One of the most valuable portions of this work is the beautiful set of 369 mollusk photographs and the 65 line drawings that go with the text. Miss Andrews is not only a skillful writer but also a professional artist and an accomplished photographer, as the illustrations attest. One of the major problems with identifying Texas coastal sea shells has long been the lack of adequate illustrations. No single text can be used to identify all the shallow-water shells of Texas. The systematic portion of this book, however, does bring together all the information on coastal species, so that most amateur shell collectors will be able to identify their finds.
Perhaps the greatest surprise to the reader of this book will be the tremendous range of subject matter relating to the Texas coast. Where else can one find a recipe for Coquina Chiwder and a scientific analysis of tides, or how to clean and carry home dead sea shells and the detailed history of barrier-island settlement, in the same book? The many subjects covered here-from beachcombing to classifying shells-are held together by a common thread-the author's great love for the barrier islands of the western Gulf of Mexico.

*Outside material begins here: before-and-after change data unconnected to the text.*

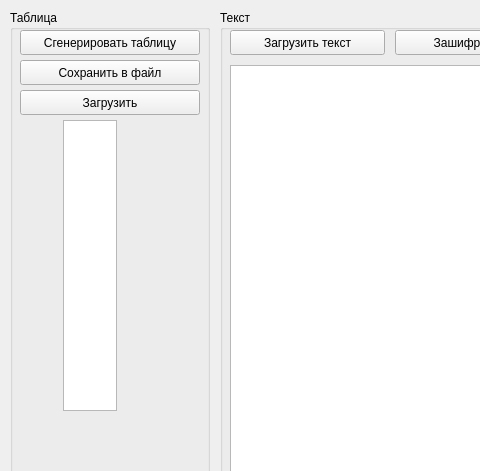
Before: the Qt Designer form mainwindow.ui in merail/qt-substitution-cipher, drawn with Qt 5; both pictures show x 0 to 480 and y 0 to 471 of the 900 by 675 pixel window.
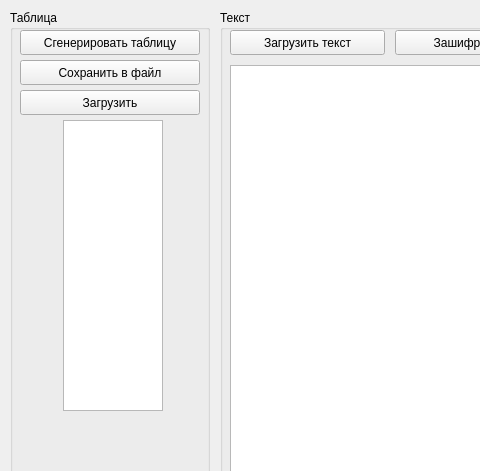
After: the same form once the commit is applied.

Patch:
```diff
--- a/mainwindow.ui
+++ b/mainwindow.ui
@@ -132,7 +132,7 @@
       <rect>
        <x>53</x>
        <y>110</y>
-       <width>54</width>
+       <width>100</width>
        <height>291</height>
       </rect>
      </property>
```
Left out of the diff: 6 changed lines with no effect on the pictures.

Although not educated primarily as a biologist, Miss Andrews has devoted much of her postgraduate study to science. What counted in the compilation of material and ideas in this book was not, however, Miss Andrew's courses in biology, but her strong determination to find out about things not normally taught in formal courses and to get the necessary "words of wisdom" directly from authoritative sources. She has consulted the experts and utilized her information in a systematic way. Miss Andrews is a resident of Corpus Christi, where she teaches at W. B Ray High School.
Science-Math, Biological-Sciences, Zoology,